Exercise material —
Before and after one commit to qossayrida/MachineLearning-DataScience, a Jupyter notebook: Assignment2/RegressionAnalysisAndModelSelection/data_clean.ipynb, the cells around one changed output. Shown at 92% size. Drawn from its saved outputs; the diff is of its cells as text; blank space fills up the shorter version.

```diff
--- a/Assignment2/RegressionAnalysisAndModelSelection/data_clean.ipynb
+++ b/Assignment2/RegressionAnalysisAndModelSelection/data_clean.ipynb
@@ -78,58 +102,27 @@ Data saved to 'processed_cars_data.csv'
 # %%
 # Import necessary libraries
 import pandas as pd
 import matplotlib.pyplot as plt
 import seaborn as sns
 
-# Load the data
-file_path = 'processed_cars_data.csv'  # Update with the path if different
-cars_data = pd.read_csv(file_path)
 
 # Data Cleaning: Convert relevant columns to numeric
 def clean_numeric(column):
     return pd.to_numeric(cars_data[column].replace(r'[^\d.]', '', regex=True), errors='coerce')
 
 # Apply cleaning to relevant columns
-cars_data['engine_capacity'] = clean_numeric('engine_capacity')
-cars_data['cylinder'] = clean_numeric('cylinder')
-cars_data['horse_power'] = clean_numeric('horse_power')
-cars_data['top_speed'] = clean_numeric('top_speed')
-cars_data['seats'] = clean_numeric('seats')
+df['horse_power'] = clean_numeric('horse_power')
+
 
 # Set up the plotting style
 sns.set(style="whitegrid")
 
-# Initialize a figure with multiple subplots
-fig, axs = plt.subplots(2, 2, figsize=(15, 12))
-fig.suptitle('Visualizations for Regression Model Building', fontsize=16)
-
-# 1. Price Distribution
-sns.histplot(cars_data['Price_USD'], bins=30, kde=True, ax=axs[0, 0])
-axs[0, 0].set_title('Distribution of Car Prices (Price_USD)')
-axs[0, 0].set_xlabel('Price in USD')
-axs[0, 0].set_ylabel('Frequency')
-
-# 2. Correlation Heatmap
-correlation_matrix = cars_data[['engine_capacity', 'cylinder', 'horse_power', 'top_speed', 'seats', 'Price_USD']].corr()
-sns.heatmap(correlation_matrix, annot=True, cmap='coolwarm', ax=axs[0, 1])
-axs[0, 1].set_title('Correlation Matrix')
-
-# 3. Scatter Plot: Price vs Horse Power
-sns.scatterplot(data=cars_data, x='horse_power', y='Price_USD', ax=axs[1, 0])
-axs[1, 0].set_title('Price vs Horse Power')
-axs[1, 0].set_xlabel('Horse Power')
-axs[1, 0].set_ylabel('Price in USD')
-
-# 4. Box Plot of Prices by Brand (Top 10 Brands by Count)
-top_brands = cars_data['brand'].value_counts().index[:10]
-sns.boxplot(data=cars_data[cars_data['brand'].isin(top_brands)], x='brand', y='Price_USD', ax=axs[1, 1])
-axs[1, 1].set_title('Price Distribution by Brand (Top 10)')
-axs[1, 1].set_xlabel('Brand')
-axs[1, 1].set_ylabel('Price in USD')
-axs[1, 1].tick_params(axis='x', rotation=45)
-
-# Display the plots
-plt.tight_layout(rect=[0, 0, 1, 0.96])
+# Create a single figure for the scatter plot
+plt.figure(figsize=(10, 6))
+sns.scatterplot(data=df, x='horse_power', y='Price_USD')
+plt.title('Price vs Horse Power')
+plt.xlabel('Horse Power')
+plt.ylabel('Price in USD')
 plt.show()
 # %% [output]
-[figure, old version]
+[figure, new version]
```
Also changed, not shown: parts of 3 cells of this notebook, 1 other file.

Description of the task — If a line above holds the string "figure", copy it out.

Response below —
-# Initialize a figure with multiple subplots
+# Create a single figure for the scatter plot
+plt.figure(figsize=(10, 6))
-[figure, old version]
+[figure, new version]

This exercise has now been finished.